[Structured diff data]

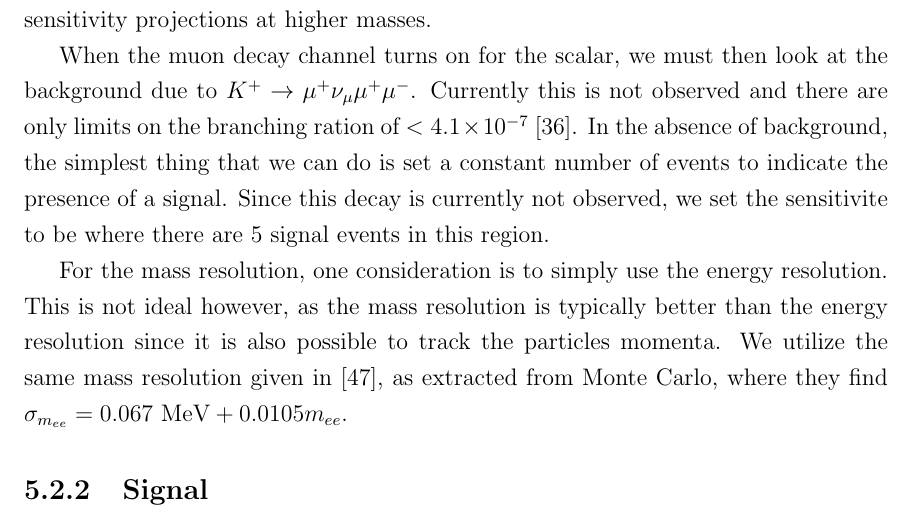
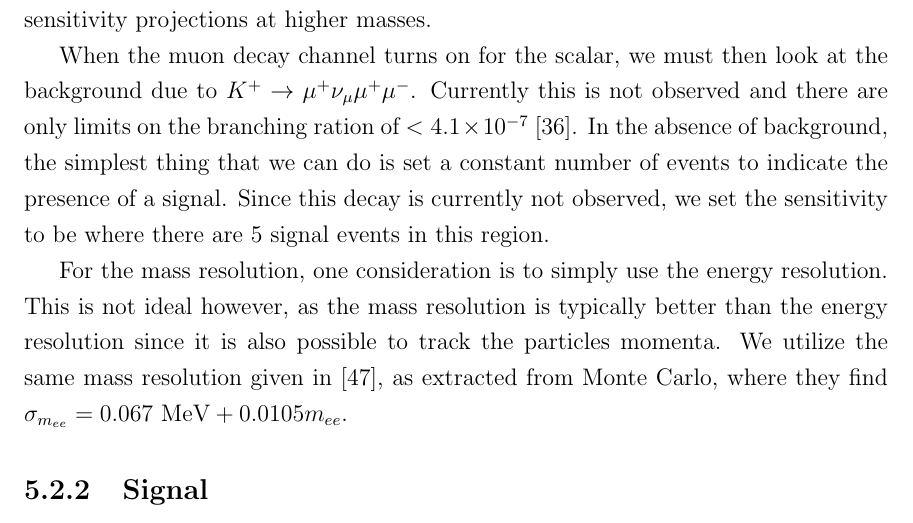
Before and after one commit to drglove/masters-thesis, a LaTeX thesis (thesis.tex, which reads chapters/5/sec_kaon.tex): part of page 57 of 80, cut so that both start at the same text. Compiled offline with pdfLaTeX.

Commit message:
Results: sensitivite -> sensitivity typo

```diff
--- a/chapters/5/sec_kaon.tex
+++ b/chapters/5/sec_kaon.tex
@@ -55,7 +55,7 @@ The result of using this distribution compared to the true one likely yields ove
 When the muon decay channel turns on for the scalar, we must then look at the background due to $K^+ \rightarrow \mu^+ \nu_\mu \mu^+ \mu^-$.
 Currently this is not observed and there are only limits on the branching ration of $< 4.1 \times 10^{-7}$~\cite{Agashe:2014kda}.
 In the absence of background, the simplest thing that we can do is set a constant number of events to indicate the presence of a signal.
-Since this decay is currently not observed, we set the sensitivite to be where there are 5 signal events in this region.
+Since this decay is currently not observed, we set the sensitivity to be where there are 5 signal events in this region.
 
 For the mass resolution, one consideration is to simply use the energy resolution.
 This is not ideal however, as the mass resolution is typically better than the energy resolution since it is also possible to track the particles momenta.
```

** Work item **
Reply with nothing but the number of lines in the data that include the word "where".

** Written solution **
2